New BLM Wild Lands Policy to help fight Climate Change

The 112th Congress is now in full swing, and if you walked around much of Capitol Hill you might not think we had a climate crisis on our hands. (Climate Fun Fact: today, and every other day, Americans will emit roughly 19,000,000,000 metric tons of carbon pollution, and much of that will stay in our skies for 200-300 years.) You certainly wouldn’t hear much concern over the fact that 2010 saw the second worst case of global coral bleaching on record, nor that temps in the Northeast and across the world pushed 2010 into the unfortunate status of one of the hottest years on record.

Western US river on BLM landThat said, climate champs have at least one recent victory to celebrate:
Just before 2010 came to a close, Sec. Salazar signed an Order (SO 3310)—revoking Bush-era BLM wilderness management guidelines that put sensitive wildlands at risk. By establishing new guidance on Wild Lands designation and protection, the Administration is taking an important step forward in helping our wildlands, wildlife and communities remain resilient in a warming world.

Our wild places are vital to addressing the climate crisis – and as those temps get hotter, our wildlands will be even more critical.

Healthy, protected wildlands help fight both sides of the climate change coin, first by dealing with dangerous carbon pollution, and by helping keep communities resilient in a warming world.

Healthy wildlands can help store and trap additional carbon dioxide—keeping it out of our skies while we transition to a low-carbon economy. In fact, our forests currently capture about 14% of the U.S’s annual carbon pollution. The majestic forests of thePacific Northwest and Southeast Alaska hold more carbon per acre than any others—including rainforests in the Amazon! Additionally, large, connected landscapes will give critters and communities the best possible chance at adapting to climate change. Healthy wildlands can serve as critical habitat, migration corridors, and refuges for species seeking to adapt to climate disruptions—while protect valuable and critical natural services for communities across the country (not to mention protecting our natural heritage for future generations).

While this order doesn’t amount to the dramatic reduction in carbon pollution and massive ramp-up in resilience investment that we must make, it is certainly a step in the right direction.
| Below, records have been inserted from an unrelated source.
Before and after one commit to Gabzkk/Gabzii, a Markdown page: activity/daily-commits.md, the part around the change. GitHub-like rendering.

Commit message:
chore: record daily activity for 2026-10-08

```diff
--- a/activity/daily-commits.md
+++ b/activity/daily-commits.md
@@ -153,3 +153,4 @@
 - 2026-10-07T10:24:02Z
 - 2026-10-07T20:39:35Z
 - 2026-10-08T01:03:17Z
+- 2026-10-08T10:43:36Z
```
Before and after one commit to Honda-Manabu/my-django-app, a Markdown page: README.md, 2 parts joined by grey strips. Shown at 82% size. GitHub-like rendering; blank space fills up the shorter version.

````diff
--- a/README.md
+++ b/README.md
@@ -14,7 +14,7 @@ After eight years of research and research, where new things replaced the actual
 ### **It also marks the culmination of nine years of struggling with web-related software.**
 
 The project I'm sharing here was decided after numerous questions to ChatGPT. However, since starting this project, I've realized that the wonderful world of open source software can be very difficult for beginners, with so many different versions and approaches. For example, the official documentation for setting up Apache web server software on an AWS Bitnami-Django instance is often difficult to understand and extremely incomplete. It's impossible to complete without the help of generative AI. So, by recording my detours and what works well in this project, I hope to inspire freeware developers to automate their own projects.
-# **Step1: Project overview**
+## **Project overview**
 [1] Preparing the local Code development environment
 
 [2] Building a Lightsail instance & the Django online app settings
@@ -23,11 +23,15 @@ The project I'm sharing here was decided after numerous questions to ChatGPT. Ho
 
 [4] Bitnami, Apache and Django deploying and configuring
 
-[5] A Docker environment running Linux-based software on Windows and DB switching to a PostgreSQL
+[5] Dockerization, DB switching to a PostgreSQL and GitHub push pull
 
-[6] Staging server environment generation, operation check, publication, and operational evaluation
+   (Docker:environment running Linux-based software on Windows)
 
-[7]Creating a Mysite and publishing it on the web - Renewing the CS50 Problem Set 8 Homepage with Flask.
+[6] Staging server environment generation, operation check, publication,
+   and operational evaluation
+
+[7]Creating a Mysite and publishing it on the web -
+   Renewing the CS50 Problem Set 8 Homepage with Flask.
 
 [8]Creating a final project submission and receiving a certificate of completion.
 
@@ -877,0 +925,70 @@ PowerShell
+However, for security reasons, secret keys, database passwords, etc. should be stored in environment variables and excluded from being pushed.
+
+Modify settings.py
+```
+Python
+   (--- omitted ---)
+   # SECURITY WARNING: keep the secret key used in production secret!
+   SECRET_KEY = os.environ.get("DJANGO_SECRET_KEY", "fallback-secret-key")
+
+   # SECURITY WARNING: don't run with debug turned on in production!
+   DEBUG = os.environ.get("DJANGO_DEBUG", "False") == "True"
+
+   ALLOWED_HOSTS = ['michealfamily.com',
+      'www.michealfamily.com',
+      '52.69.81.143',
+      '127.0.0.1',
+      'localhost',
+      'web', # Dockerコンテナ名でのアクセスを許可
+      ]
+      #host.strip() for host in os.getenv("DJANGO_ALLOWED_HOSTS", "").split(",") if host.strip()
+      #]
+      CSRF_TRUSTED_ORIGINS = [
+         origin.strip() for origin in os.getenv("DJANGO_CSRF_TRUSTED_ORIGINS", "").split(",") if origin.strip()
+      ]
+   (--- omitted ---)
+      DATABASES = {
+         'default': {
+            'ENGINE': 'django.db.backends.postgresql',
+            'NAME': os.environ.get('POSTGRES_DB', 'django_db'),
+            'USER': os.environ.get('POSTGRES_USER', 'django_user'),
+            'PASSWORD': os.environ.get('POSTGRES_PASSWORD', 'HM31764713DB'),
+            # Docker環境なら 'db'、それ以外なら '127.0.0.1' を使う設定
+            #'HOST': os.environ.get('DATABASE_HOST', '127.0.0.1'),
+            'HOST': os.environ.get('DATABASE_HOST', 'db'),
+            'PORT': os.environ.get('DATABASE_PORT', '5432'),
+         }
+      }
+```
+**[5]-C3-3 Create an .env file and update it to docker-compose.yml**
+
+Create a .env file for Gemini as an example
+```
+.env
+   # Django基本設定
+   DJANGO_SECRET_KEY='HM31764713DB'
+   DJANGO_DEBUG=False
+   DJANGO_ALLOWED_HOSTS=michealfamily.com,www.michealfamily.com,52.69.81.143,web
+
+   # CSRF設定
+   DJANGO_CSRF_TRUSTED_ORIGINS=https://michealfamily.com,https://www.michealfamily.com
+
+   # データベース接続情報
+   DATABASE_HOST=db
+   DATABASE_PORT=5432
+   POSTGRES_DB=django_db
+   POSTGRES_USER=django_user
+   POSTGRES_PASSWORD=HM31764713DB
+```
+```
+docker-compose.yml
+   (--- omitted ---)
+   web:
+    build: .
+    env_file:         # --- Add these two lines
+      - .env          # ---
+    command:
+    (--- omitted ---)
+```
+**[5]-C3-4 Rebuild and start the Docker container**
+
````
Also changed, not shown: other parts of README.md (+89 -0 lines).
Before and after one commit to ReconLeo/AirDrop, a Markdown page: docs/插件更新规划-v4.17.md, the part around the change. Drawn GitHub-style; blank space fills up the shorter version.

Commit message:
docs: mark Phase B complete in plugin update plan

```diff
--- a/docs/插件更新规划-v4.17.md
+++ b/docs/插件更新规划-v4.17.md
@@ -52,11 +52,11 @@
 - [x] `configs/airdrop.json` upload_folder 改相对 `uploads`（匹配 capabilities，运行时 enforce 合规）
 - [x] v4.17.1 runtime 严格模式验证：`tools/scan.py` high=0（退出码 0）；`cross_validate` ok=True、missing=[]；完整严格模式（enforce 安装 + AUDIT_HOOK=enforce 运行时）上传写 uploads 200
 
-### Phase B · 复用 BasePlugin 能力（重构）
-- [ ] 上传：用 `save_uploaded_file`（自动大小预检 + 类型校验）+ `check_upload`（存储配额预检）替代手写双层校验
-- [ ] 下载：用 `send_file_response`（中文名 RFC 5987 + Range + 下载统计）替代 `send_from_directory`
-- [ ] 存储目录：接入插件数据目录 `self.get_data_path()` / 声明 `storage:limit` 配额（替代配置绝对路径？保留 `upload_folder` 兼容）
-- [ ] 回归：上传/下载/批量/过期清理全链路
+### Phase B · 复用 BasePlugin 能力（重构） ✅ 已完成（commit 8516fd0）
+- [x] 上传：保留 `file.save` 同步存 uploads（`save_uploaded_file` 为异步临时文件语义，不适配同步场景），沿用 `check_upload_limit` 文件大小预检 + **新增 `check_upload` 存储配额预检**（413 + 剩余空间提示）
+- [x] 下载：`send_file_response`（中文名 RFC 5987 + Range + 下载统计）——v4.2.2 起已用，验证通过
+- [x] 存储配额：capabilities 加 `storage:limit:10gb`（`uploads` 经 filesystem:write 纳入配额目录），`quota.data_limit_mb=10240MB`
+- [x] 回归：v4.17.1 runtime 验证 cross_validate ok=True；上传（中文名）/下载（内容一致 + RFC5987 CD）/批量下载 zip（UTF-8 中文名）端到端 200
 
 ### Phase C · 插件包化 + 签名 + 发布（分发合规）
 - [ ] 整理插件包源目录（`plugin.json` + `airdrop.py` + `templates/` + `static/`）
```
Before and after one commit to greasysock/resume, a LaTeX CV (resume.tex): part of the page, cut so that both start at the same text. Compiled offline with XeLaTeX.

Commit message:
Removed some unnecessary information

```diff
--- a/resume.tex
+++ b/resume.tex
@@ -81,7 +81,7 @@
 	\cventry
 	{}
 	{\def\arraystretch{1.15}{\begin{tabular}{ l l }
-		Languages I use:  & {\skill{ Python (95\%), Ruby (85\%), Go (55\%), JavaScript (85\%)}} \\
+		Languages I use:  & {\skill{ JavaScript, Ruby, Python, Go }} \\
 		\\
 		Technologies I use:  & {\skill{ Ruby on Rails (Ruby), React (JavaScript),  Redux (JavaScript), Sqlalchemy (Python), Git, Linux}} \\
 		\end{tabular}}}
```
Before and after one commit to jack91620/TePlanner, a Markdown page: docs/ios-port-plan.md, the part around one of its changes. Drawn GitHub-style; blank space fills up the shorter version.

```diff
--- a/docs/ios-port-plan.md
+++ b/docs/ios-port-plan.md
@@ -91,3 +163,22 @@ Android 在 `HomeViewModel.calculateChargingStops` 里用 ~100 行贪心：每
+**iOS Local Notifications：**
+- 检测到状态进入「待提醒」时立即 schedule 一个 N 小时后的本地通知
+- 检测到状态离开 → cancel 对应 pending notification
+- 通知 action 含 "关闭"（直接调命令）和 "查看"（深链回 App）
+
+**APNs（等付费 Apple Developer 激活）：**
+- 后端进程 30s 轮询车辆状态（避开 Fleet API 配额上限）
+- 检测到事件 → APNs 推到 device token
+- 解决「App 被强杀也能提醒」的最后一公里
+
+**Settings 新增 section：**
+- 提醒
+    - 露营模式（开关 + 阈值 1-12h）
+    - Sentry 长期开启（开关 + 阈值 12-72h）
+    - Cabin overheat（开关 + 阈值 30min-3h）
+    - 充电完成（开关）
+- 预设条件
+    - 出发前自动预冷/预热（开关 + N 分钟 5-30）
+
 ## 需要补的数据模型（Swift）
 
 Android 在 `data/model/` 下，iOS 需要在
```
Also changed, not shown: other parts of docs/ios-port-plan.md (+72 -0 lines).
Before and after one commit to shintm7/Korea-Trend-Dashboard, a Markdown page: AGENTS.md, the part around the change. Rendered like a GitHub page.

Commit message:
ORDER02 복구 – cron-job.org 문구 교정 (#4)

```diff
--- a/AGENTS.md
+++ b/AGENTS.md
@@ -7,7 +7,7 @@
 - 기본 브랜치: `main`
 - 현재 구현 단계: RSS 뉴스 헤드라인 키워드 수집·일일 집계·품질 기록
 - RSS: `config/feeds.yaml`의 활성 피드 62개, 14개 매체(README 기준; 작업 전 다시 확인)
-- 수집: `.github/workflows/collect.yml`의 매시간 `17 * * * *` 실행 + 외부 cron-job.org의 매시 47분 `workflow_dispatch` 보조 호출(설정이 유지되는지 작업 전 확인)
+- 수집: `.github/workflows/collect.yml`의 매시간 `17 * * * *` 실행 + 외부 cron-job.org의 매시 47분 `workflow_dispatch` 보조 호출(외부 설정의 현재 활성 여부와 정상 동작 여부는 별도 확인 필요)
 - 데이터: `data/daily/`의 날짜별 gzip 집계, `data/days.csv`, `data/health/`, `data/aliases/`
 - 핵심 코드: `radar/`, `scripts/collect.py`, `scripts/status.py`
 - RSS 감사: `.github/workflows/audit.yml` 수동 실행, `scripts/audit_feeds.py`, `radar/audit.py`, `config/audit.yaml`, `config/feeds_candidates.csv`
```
But we’ll need to hold Congress’ feet to the fire in the weeks and months ahead to ensure we get more climate victories – otherwise we’ll all be feeling the heat.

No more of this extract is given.